**DATASET ENTRIES**
________
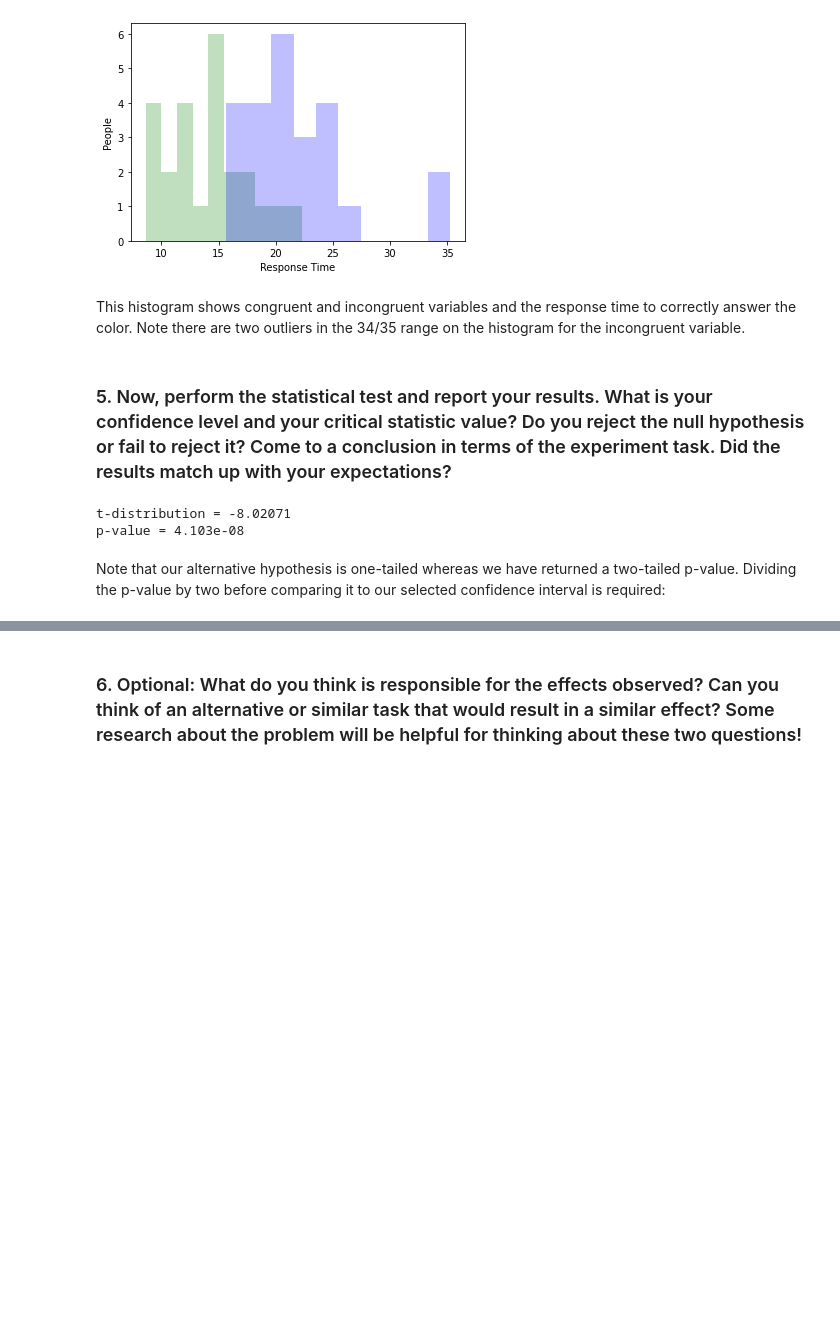
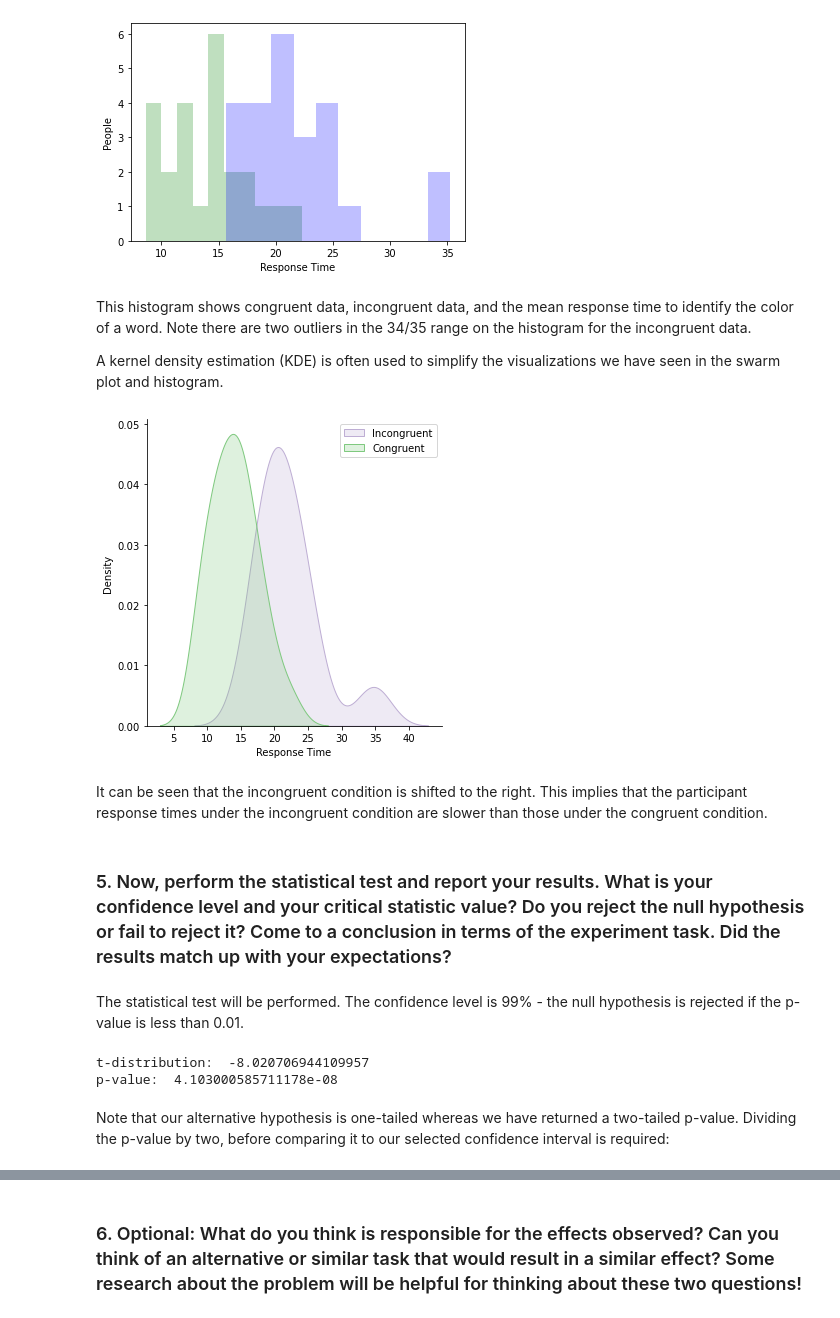
Before and after one commit to misterpsmith/wgu-c749, a Jupyter notebook: test-a-perceptual-phenomenon-stroop-effect/stroop-effect.ipynb, the cells around one changed output, grey strips where cells are left out. Saved outputs shown, nothing was run; the diff lists cells and outputs as text; code cells hidden in the pictures; blank space fills up the shorter version.

```diff
--- a/test-a-perceptual-phenomenon-stroop-effect/stroop-effect.ipynb
+++ b/test-a-perceptual-phenomenon-stroop-effect/stroop-effect.ipynb
@@ -131,21 +225,53 @@ plot.show()
 # %% [output]
 [figure]
 # %% [markdown]
-This histogram shows congruent and incongruent variables and the response time to correctly answer the color.  Note there are two outliers in the 34/35 range on the histogram for the incongruent variable.
+This histogram shows congruent data, incongruent data, and the mean response time to identify the color of a word.  Note there are two outliers in the 34/35 range on the histogram for the incongruent data.
+
+A kernel density estimation (KDE) is often used to simplify the visualizations we have seen in the swarm plot and histogram.
+# %%
+# Kernel density estimation (KDE).
+kde = sb.displot(stroop_data,
+                 x = 'response_time',
+                 hue = 'condition_type',
+                 kind = 'kde',
+                 fill = True,
+                 legend = False,
+                 palette = 'Accent')
+
+# Set x and y axes labels.
+kde.set(xlabel = 'Response Time', ylabel = 'Density')
+
+# Show legend (the legend is created here, otherwise 'condition_type' is displayed as the legend and cannot be
+# altered to 'Condition', which would be the ideal option).
+plot.legend(labels=(['Incongruent', 'Congruent']))
+
+# Display KDE.
+plot.show()
+# %% [output]
+[figure, added]
+# %% [markdown]
+It can be seen that the incongruent condition is shifted to the right.  This implies that the participant response times under the incongruent condition are slower than those under the congruent condition.
 # %% [markdown]
 ### 5. Now, perform the statistical test and report your results. What is your confidence level and your critical statistic value? Do you reject the null hypothesis or fail to reject it? Come to a conclusion in terms of the experiment task. Did the results match up with your expectations?
+# %% [markdown]
+The statistical test will be performed.  The confidence level is 99% - the null hypothesis is rejected if the p-value is less than 0.01.
 # %%
 # Perform a paired sample t-test.
+
+# Load the statistics library.
 from scipy import stats
 
+# Calculate the t-test values.
 t_value, p_value = stats.ttest_rel(stroop_data_df.Congruent, stroop_data_df.Incongruent)
-print("t-distribution = %g" % t_value)
-print("p-value = %g" % p_value)
+
+# Display the statistical values.
+print('t-distribution: ', t_value)
+print('p-value: ', p_value)
 # %% [output]
-t-distribution = -8.02071
-p-value = 4.103e-08
+t-distribution:  -8.020706944109957
+p-value:  4.103000585711178e-08
 # %% [markdown]
-Note that our alternative hypothesis is one-tailed whereas we have returned a two-tailed p-value.  Dividing the p-value by two before comparing it to our selected confidence interval is required:
+Note that our alternative hypothesis is one-tailed whereas we have returned a two-tailed p-value.  Dividing the p-value by two, before comparing it to our selected confidence interval is required:
 # %%
 # Adjust the p-value.
 adjusted_p_value = p_value / 2
```
Also changed, not shown: parts of 19 cells of this notebook.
________
**WORK ITEM**
Your answer should be a single number: how many lines of the material contain the word "color".

**SOLUTION TO THIS TASK**
2